• Task statement
From the entries below, copy every line that has the word "period".

=== Records supplied ===

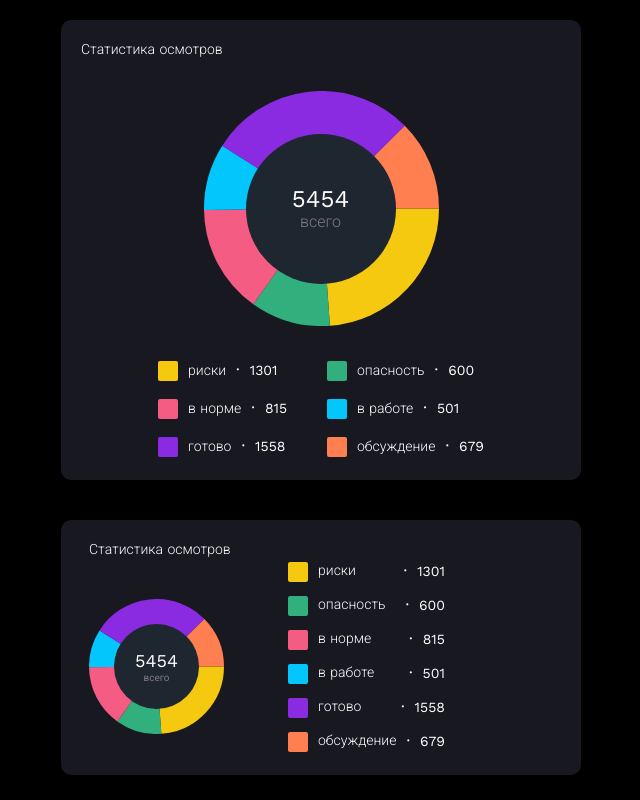
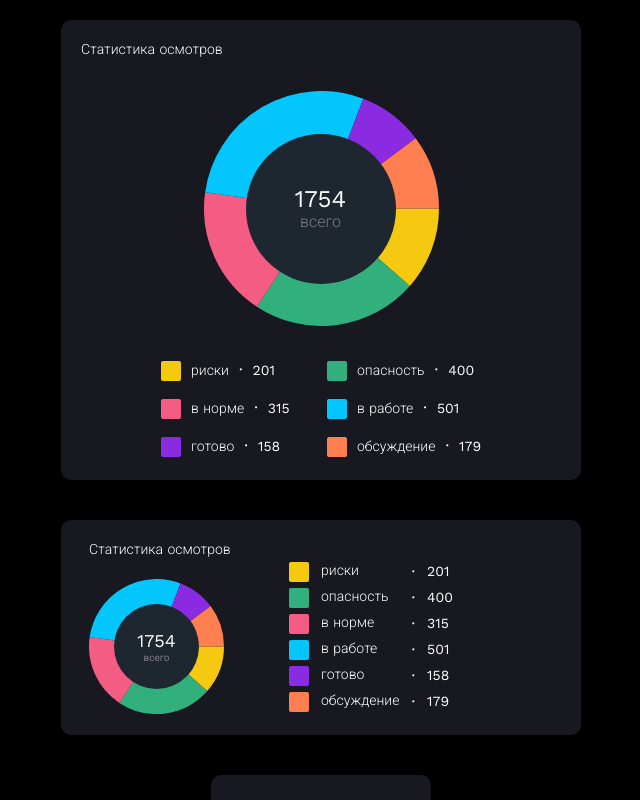
Before and after one commit to Aventhorh/CirclePieChart, a React (Vite) app: page / in a window 1280 px wide. Shown: the top 800 px of the page, without its empty margins (319-959 px from the left). Built offline with nearby package versions, Linux system fonts and the light colour scheme.

Commit message:
layout updating

```diff
--- a/src/Data/Data.ts
+++ b/src/Data/Data.ts
@@ -1,17 +1,17 @@
 export const data = [
   {
     title: "риски",
-    value: 1301,
+    value: 201,
     color: "#F5C90F",
   },
   {
     title: "опасность",
-    value: 600,
+    value: 400,
     color: "#31B07E",
   },
   {
     title: "в норме",
-    value: 815,
+    value: 315,
     color: "#F45C84",
   },
   {
@@ -21,12 +21,12 @@ export const data = [
   },
   {
     title: "готово",
-    value: 1558,
+    value: 158,
     color: "#8A2BE2",
   },
   {
     title: "обсуждение",
-    value: 679,
+    value: 179,
     color: "#FF7F50",
   },
 ];
--- a/src/components/ChartLegend/ChartLegendMedium.tsx
+++ b/src/components/ChartLegend/ChartLegendMedium.tsx
@@ -4,30 +4,30 @@ import { TData } from "../../Types/TData";
 
 const ChartLegendMedium: FC<IChartLegendChildren> = ({ data }) => {
   const renderLegend = (item: TData) => (
-    <li className="flex flex-row items-center justify-between">
-      <div className="flex flex-row items-center">
+    <tr>
+      <td>
         <div
           className="w-[20px] h-[20px] rounded-[2px]"
           style={{ backgroundColor: `${item?.color}` }}
         />
-        <p className="font-light text-[14px] text-white leading-[16.42px] pl-[10px] pb-[2px]">
+      </td>
+      <td>
+        <p className="text-ellipsis overflow-hidden max-w-[150px] font-light text-[14px] text-white leading-[16.42px] pl-[10px] pb-[2px]">
           {item?.title}
         </p>
-      </div>
-      <div className="flex flex-row items-center">
-        <span className="text-white mx-[10px] pb-[2px]">&#183;</span>
-        <p className="font-normal text-[14px] text-white leading-[16px] pb-[2px]">
+      </td>
+      <td>
+        <span className="text-white mx-[10px]">&#183;</span>
+      </td>
+      <td>
+        <p className="text-ellipsis overflow-hidden max-w-[70px] font-normal text-[14px] text-white leading-[16px] pb-[2px]">
           {item?.value}
         </p>
-      </div>
-    </li>
+      </td>
+    </tr>
   );
 
-  return (
-    <ul className="grid grid-cols-1 gap-2">
-      {data?.map((item: TData) => renderLegend(item))}
-    </ul>
-  );
+  return <table>{data?.map((item: TData) => renderLegend(item))}</table>;
 };
 
 export default ChartLegendMedium;
--- a/src/components/CirclePieChart/CirclePieChartLarge.tsx
+++ b/src/components/CirclePieChart/CirclePieChartLarge.tsx
@@ -20,7 +20,7 @@ const CirclePieChartLarge: FC<ICirclePieChartChildren> = ({ data }) => {
               className="absolute w-[150px] h-[150px] rounded-[50%] m-[8px] top-[35px] right-[35px]
              bg-[#1e262f] flex justify-center items-center flex-col"
             >
-              <span className="font-normal text-[24px] text-[#fff] leading-[28.15px]">
+              <span className="text-ellipsis overflow-hidden max-w-[120px] font-normal text-[24px] text-[#fff] leading-[28.15px]">
                 {!data
                   ? 0
                   : data.reduce((acc, number) => acc + number?.value, 0)}
--- a/src/components/CirclePieChart/CirclePieChartMedium.tsx
+++ b/src/components/CirclePieChart/CirclePieChartMedium.tsx
@@ -19,7 +19,7 @@ const CirclePieChartMedium: FC<ICirclePieChartChildren> = ({ data }) => {
                 className="absolute w-[85px] h-[85px] rounded-[50%] m-[8px] top-[17px] right-[17px]
              bg-[#1e262f] flex justify-center items-center flex-col"
               >
-                <span className="font-normal text-[18px] text-[#fff] leading-[23.15px]">
+                <span className="text-ellipsis overflow-hidden max-w-[70px] font-normal text-[18px] text-[#fff] leading-[23.15px]">
                   {!data
                     ? 0
                     : data.reduce((acc, number) => acc + number?.value, 0)}
--- a/src/components/CirclePieChart/CirclePieChartSmall.tsx
+++ b/src/components/CirclePieChart/CirclePieChartSmall.tsx
@@ -17,7 +17,7 @@ const CirclePieChartSmall: FC<ICirclePieChartChildren> = ({ data }) => {
               className="absolute w-[85px] h-[85px] rounded-[50%] m-[8px] top-[17px] right-[17px]
              bg-[#1e262f] flex justify-center items-center flex-col"
             >
-              <span className="font-normal text-[18px] text-[#fff] leading-[23.15px]">
+              <span className="text-ellipsis overflow-hidden max-w-[70px] font-normal text-[18px] text-[#fff] leading-[23.15px]">
                 {!data
                   ? 0
                   : data.reduce((acc, number) => acc + number?.value, 0)}
```
Also changed, not shown: 1 other file (tests, documents, lock files or other folders).
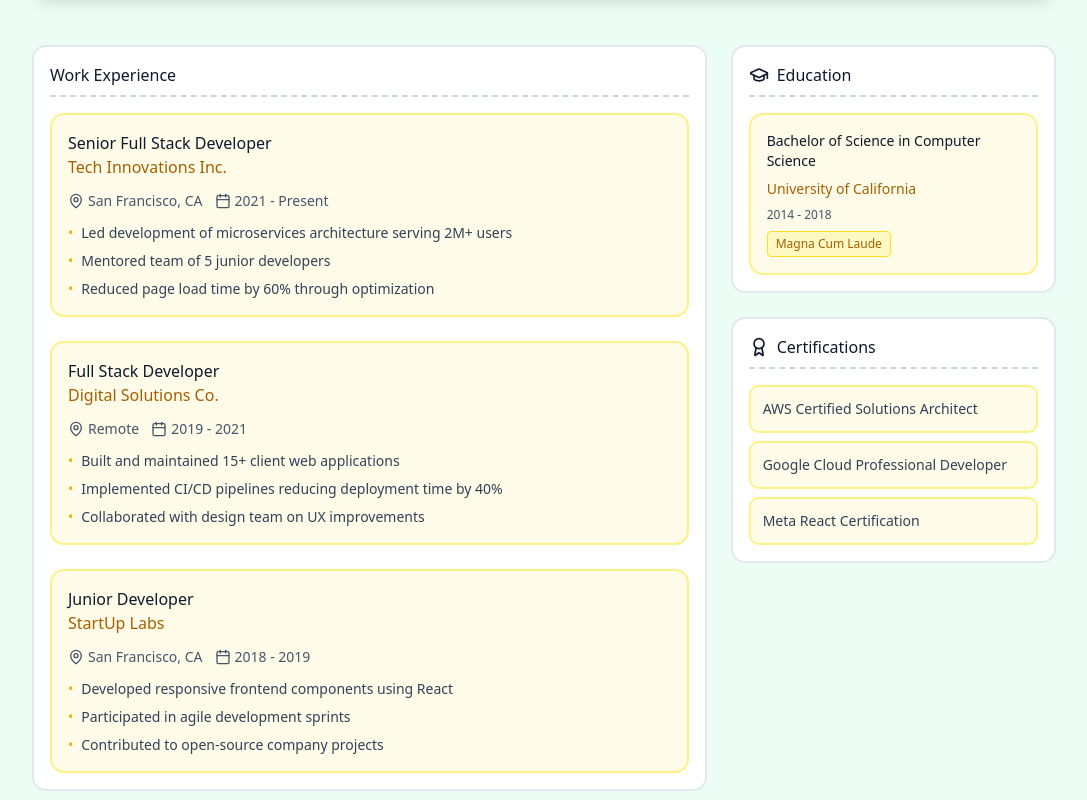
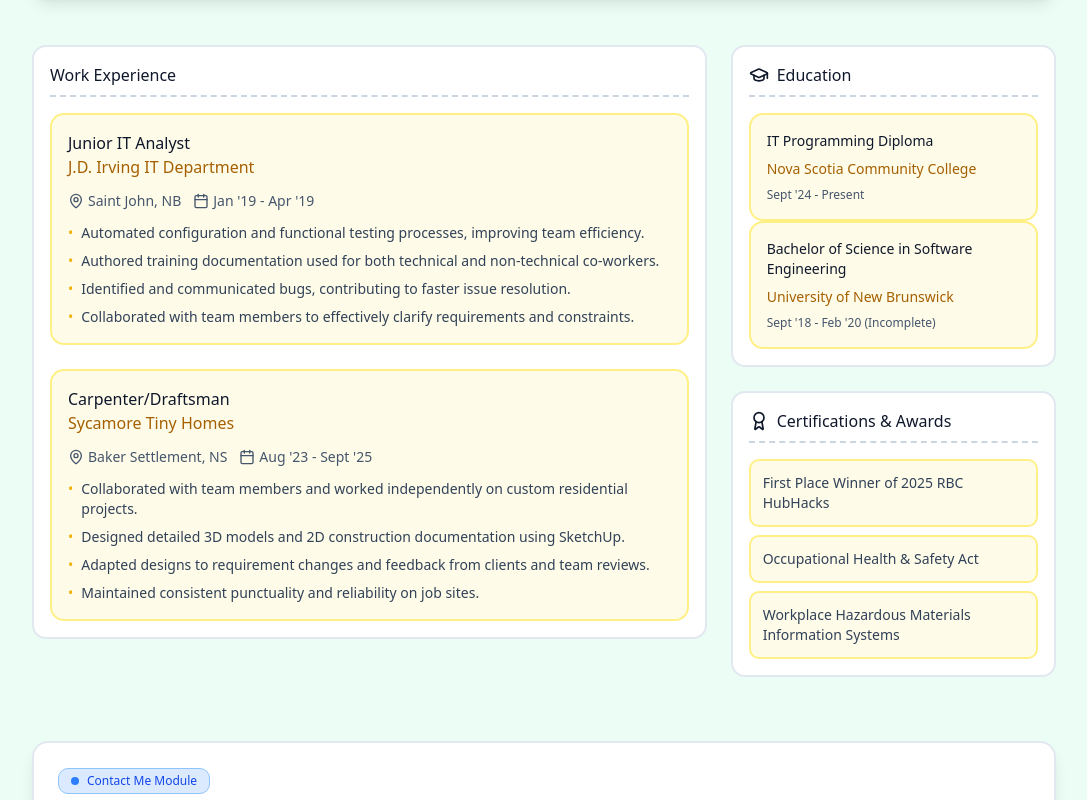
Before and after one commit to JKaulback/Personal-Portfolio-Website, a React (Vite) app: page / in a window 1280 px wide. Shown: the part 3620-4420 px from the top of the page, without its empty margins (96-1183 px from the left). Built offline with nearby package versions, Linux system fonts and the light colour scheme.

Commit message:
Updated resume section with my info

```diff
--- a/src/components/Resume.tsx
+++ b/src/components/Resume.tsx
@@ -7,53 +7,48 @@
 export function Resume({ isDarkMode }: ResumeProps) {
   const experience = [
     {
-      role: 'Senior Full Stack Developer',
-      company: 'Tech Innovations Inc.',
-      location: 'San Francisco, CA',
-      period: '2021 - Present',
+      role: 'Junior IT Analyst',
+      company: 'J.D. Irving IT Department',
+      location: 'Saint John, NB',
+      period: 'Jan \'19 - Apr \'19',
       highlights: [
-        'Led development of microservices architecture serving 2M+ users',
-        'Mentored team of 5 junior developers',
-        'Reduced page load time by 60% through optimization',
+        'Automated configuration and functional testing processes, improving team efficiency.',
+        'Authored training documentation used for both technical and non-technical co-workers.',
+        'Identified and communicated bugs, contributing to faster issue resolution.',
+        'Collaborated with team members to effectively clarify requirements and constraints.'
       ],
     },
     {
-      role: 'Full Stack Developer',
-      company: 'Digital Solutions Co.',
-      location: 'Remote',
-      period: '2019 - 2021',
+      role: 'Carpenter/Draftsman',
+      company: 'Sycamore Tiny Homes',
+      location: 'Baker Settlement, NS',
+      period: 'Aug \'23 - Sept \'25',
       highlights: [
-        'Built and maintained 15+ client web applications',
-        'Implemented CI/CD pipelines reducing deployment time by 40%',
-        'Collaborated with design team on UX improvements',
+        'Collaborated with team members and worked independently on custom residential projects.',
+        'Designed detailed 3D models and 2D construction documentation using SketchUp.',
+        'Adapted designs to requirement changes and feedback from clients and team reviews.',
+        'Maintained consistent punctuality and reliability on job sites.'
       ],
-    },
-    {
-      role: 'Junior Developer',
-      company: 'StartUp Labs',
-      location: 'San Francisco, CA',
-      period: '2018 - 2019',
-      highlights: [
-        'Developed responsive frontend components using React',
-        'Participated in agile development sprints',
-        'Contributed to open-source company projects',
-      ],
-    },
+    }
   ];
 
   const education = [
     {
-      degree: 'Bachelor of Science in Computer Science',
-      school: 'University of California',
-      period: '2014 - 2018',
-      honors: 'Magna Cum Laude',
+      degree: 'IT Programming Diploma',
+      school: 'Nova Scotia Community College',
+      period: 'Sept \'24 - Present'
+    },
+    {
+      degree: 'Bachelor of Science in Software Engineering',
+      school: 'University of New Brunswick',
+      period: 'Sept \'18 - Feb \'20 (Incomplete)',
     },
   ];
 
   const certifications = [
-    'AWS Certified Solutions Architect',
-    'Google Cloud Professional Developer',
-    'Meta React Certification',
+    'First Place Winner of 2025 RBC HubHacks',
+    'Occupational Health & Safety Act',
+    'Workplace Hazardous Materials Information Systems'
   ];
 
   return (
@@ -81,7 +76,7 @@
           <p className={`transition-colors duration-300 ${
             isDarkMode ? 'text-slate-400' : 'text-slate-600'
           }`}>
-            My journey in software development
+            My professional journey
           </p>
         </div>
 
@@ -176,13 +171,6 @@
                   }`}>
                     {edu.period}
                   </p>
-                  <span className={`inline-block mt-2 px-2 py-1 rounded text-xs border ${
-                    isDarkMode
-                      ? 'bg-yellow-900/30 text-yellow-300 border-yellow-800'
-                      : 'bg-yellow-100 text-yellow-700 border-yellow-300'
-                  }`}>
-                    {edu.honors}
-                  </span>
                 </div>
               ))}
             </div>
@@ -195,7 +183,7 @@
                 isDarkMode ? 'text-white border-slate-700' : 'text-slate-900 border-slate-300'
               }`}>
                 <Award className="w-5 h-5" />
-                Certifications
+                Certifications & Awards
               </h3>
 
               <div className="space-y-2">
```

===

• Result
-      period: '2021 - Present',
+      period: 'Jan \'19 - Apr \'19',
-      period: '2019 - 2021',
+      period: 'Aug \'23 - Sept \'25',
-      period: '2018 - 2019',
-      period: '2014 - 2018',
+      period: 'Sept \'24 - Present'
+      period: 'Sept \'18 - Feb \'20 (Incomplete)',
                     {edu.period}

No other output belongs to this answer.